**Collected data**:
▼
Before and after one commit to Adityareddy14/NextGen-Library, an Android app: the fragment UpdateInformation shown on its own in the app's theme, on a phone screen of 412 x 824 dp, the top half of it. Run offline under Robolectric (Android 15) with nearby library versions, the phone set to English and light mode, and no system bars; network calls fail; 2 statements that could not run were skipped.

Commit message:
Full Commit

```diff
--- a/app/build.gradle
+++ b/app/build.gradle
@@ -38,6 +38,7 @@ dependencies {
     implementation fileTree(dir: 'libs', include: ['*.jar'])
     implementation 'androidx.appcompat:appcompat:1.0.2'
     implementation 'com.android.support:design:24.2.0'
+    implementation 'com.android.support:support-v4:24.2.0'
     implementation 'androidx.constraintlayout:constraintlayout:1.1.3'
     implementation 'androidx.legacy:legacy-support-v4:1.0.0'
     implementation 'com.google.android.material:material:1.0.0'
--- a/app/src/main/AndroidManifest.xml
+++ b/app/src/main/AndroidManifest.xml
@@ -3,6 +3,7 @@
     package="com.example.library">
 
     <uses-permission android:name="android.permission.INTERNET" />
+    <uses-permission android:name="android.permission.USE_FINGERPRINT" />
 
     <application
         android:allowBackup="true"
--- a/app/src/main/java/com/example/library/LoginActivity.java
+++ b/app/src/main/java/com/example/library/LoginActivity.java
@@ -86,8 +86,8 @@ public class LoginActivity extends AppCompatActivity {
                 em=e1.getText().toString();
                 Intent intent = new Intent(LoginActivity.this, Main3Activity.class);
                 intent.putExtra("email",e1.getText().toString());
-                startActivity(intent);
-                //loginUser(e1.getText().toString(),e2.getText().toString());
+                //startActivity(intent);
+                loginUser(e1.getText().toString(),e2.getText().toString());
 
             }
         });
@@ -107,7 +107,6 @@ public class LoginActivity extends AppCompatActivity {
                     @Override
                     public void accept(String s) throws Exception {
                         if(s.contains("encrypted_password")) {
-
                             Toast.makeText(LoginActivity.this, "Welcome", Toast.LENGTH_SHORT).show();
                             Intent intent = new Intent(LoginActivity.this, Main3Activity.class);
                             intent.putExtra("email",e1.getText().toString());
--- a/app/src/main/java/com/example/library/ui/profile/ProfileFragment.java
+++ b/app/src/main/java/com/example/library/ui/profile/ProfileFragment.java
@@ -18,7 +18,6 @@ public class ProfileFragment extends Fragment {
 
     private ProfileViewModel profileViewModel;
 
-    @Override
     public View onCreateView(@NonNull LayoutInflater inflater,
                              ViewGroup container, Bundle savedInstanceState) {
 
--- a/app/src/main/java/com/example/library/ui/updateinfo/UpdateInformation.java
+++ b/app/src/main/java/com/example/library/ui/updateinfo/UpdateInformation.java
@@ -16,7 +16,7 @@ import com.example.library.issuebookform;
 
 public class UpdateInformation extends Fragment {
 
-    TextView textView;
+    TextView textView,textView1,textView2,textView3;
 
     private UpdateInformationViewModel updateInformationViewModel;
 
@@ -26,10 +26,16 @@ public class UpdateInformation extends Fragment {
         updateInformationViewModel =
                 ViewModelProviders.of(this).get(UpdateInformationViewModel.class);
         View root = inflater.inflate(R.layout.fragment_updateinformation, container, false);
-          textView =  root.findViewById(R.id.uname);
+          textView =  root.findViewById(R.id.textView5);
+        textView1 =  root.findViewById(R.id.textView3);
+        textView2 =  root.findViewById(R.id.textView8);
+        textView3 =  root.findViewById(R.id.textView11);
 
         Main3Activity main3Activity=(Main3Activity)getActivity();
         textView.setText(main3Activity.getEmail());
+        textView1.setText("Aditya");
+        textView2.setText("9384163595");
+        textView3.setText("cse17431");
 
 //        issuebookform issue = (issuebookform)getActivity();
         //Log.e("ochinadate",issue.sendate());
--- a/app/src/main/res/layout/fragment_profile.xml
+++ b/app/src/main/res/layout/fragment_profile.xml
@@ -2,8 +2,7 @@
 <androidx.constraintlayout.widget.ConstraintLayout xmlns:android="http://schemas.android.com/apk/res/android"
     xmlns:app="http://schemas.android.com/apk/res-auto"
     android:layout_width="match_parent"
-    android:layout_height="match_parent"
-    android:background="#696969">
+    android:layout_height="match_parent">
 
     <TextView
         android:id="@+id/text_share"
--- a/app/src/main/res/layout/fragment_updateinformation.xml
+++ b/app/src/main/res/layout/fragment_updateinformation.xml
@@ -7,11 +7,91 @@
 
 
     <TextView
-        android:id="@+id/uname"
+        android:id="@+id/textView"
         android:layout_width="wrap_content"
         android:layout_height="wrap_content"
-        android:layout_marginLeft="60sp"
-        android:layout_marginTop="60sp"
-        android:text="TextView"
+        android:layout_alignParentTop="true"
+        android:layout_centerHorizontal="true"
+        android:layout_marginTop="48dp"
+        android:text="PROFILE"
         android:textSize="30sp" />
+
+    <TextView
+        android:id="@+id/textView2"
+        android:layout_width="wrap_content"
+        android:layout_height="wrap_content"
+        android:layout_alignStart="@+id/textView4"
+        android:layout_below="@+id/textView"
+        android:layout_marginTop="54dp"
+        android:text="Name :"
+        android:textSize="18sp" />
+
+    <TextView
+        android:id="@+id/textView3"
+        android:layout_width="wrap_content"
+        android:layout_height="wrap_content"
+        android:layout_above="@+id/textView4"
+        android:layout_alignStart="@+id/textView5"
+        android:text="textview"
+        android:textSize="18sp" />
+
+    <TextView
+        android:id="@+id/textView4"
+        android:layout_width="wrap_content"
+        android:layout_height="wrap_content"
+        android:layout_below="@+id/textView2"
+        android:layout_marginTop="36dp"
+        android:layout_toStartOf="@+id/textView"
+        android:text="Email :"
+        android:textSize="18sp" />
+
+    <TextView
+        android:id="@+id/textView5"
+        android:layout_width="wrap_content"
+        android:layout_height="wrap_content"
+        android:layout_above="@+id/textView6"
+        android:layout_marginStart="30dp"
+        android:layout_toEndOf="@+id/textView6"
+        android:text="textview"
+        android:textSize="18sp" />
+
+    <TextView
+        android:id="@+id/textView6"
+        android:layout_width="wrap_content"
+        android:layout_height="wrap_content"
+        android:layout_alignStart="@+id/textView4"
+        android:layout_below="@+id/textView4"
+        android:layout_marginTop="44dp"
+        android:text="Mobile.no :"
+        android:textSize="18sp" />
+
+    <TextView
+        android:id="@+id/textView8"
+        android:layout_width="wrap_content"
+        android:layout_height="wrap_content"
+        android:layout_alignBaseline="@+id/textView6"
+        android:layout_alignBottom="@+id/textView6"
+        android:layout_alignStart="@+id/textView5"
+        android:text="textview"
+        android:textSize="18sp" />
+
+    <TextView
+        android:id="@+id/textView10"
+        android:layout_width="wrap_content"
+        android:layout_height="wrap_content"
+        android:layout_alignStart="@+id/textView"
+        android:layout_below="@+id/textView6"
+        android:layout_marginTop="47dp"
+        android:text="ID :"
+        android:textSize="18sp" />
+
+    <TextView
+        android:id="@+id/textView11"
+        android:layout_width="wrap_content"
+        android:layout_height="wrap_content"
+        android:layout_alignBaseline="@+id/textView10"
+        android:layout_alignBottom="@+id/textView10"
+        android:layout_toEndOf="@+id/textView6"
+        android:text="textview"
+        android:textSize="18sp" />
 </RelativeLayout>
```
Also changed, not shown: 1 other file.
▲
How many lines in the records contain the word "http"? Answer with the number alone.

2